The Renters’ Reform Bill is dead in the water and must now be started again after years of uncertainty and campaigning by landlord and tenant groups.

Commons Leader Penny Mordaunt did not include the Bill in the ‘wash-up’ period which would have allowed the legislation to be rushed through by MPs ahead of the suspension of Parliament for the election.

Shadow housing minister Matthew Pennycook has promised that Labour will deliver legislation to reform the private rented sector. Pennycook stated “The Tories’ decision to cave in to vested interests and abandon the Renters’ Reform Bill leaves in tatters the promises they made to private tenants five years ago. Labour will pass renters reform legislation that levels decisively the playing field between landlords and tenants.”

Generation Rent has criticised the government for failing in its promise to renters at the last election to deliver a fairer tenancy system. Chief executive Ben Twomey says “Whoever forms the next government must make rental reform a key part of their agenda”.

“This means proper protections from evictions when we have done nothing wrong, and limits on unaffordable rent rises so we can’t be turfed on to the streets at a landlord’s whim.”

NRLA chief executive Ben Beadle says after delay in government and a failure to be clear about how to ensure changes would work, the sector now faces more uncertainty.

Beadle adds “Reforming the sector will be an important issue for the next government and we will work constructively with them to ensure changes are fair and workable.”

“That means empowering tenants to challenge rogue and criminal landlords whilst ensuring the confidence of responsible landlords to stay in the market.”

Allison Thompson, national lettings managing director at Leaders Romans Group, is disappointed that the Bill won’t pass into law and says it’s a significant setback.

She says “LRG has consistently advocated for a balanced approach that protects both tenants’ rights and landlords’ interests.”

“The failure to pass the Renters Reform Bill highlights the need for comprehensive housing policies that provide stability and address the critical issues facing the sector, principally the undersupply of good-quality rental homes.”

“We urge the next administration to place housing at the heart of its agenda, providing the consistency and long-term focus that the sector desperately needs.”
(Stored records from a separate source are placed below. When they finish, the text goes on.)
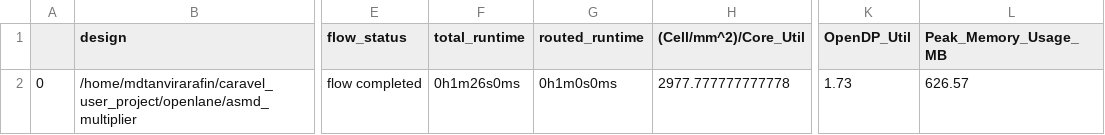
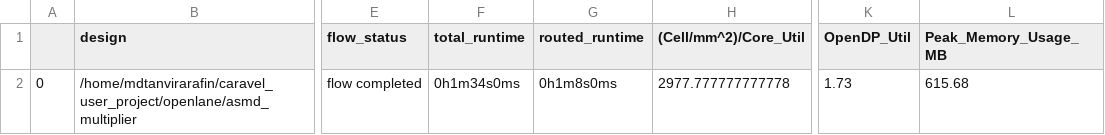
Before and after one commit to tanvirarafin/msu_sub, a CSV file: signoff/asmd_multiplier/final_summary_report.csv, drawn as a sheet; only a part is shown, gaps mark what is left out; the diff names each change by its address in the sheet, - before the commit and + after, or states it on an @@ line.

```diff
--- a/signoff/asmd_multiplier/final_summary_report.csv
+++ b/signoff/asmd_multiplier/final_summary_report.csv
-F2 (total_runtime): 0h1m26s0ms
+F2 (total_runtime): 0h1m34s0ms
-G2 (routed_runtime): 0h1m0s0ms
+G2 (routed_runtime): 0h1m8s0ms
-L2 (Peak_Memory_Usage_MB): 626.57
+L2 (Peak_Memory_Usage_MB): 615.68
```
Also changed, not shown: signoff/risc_spm/final_summary_report.csv, signoff/user_project_wrapper/final_summary_report.csv, 17 other files.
“In the landscape of property lettings it’s imperative for agents and landlords alike to grasp the distinctions between statutory and contractual tenancy agreements which operate in England.”